[Stored entries]
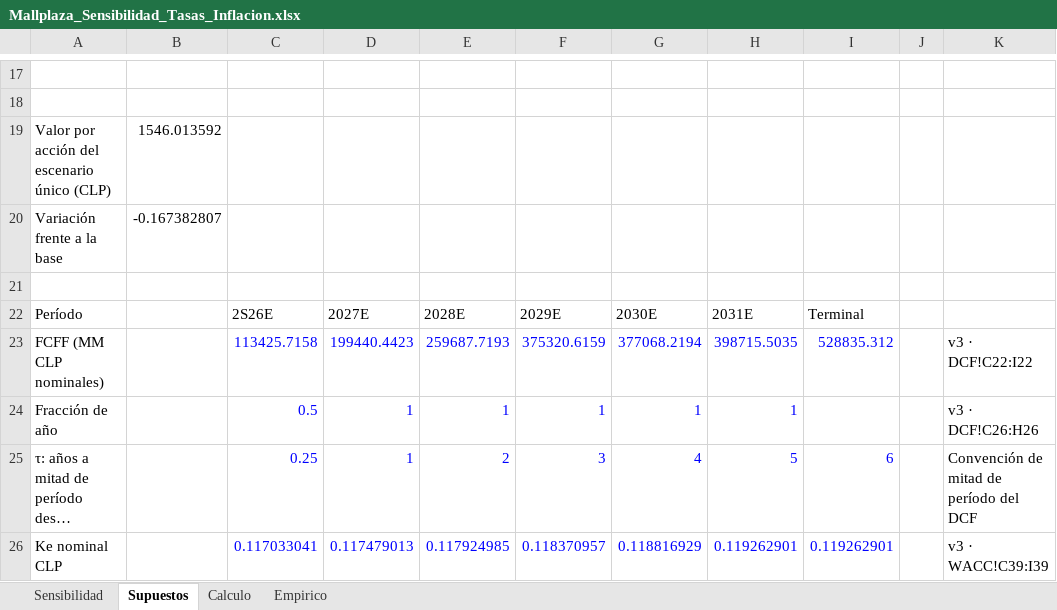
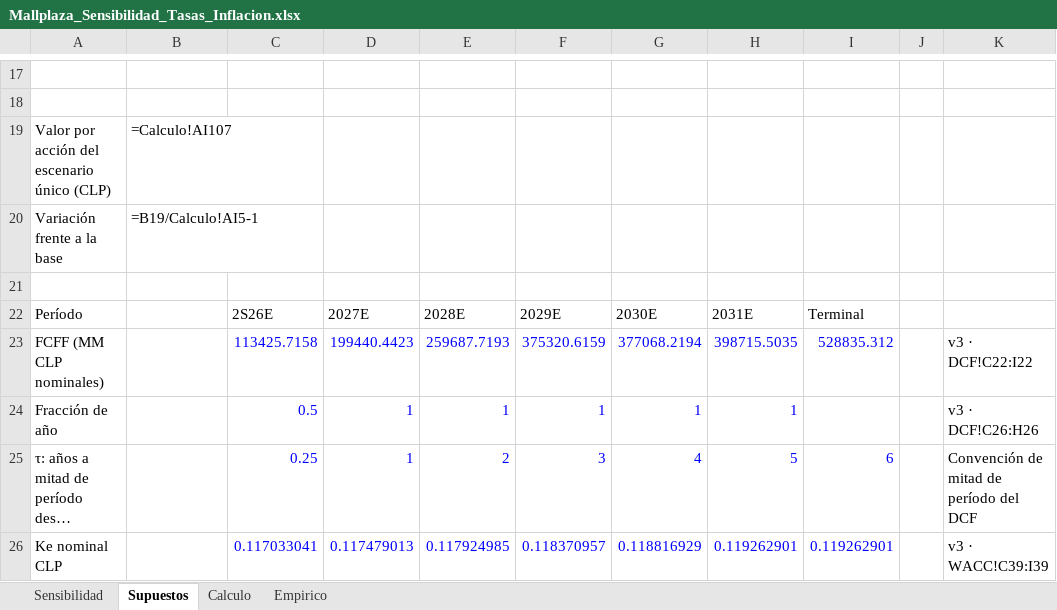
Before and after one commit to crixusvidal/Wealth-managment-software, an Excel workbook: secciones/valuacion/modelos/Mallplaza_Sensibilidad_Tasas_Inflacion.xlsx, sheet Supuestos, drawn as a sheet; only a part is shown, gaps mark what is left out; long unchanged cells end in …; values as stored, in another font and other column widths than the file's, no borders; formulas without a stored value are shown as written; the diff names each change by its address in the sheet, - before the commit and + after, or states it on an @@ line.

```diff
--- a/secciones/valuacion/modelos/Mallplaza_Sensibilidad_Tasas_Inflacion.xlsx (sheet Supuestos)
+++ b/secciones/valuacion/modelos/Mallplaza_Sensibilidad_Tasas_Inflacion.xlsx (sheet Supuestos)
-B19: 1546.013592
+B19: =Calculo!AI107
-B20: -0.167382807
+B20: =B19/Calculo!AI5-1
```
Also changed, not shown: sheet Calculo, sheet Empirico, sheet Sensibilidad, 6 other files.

_What you should do_: Each line of the data that holds "Calculo" should be reported.

_Task solution_:
+B19: =Calculo!AI107
+B20: =B19/Calculo!AI5-1
Also changed, not shown: sheet Calculo, sheet Empirico, sheet Sensibilidad, 6 other files.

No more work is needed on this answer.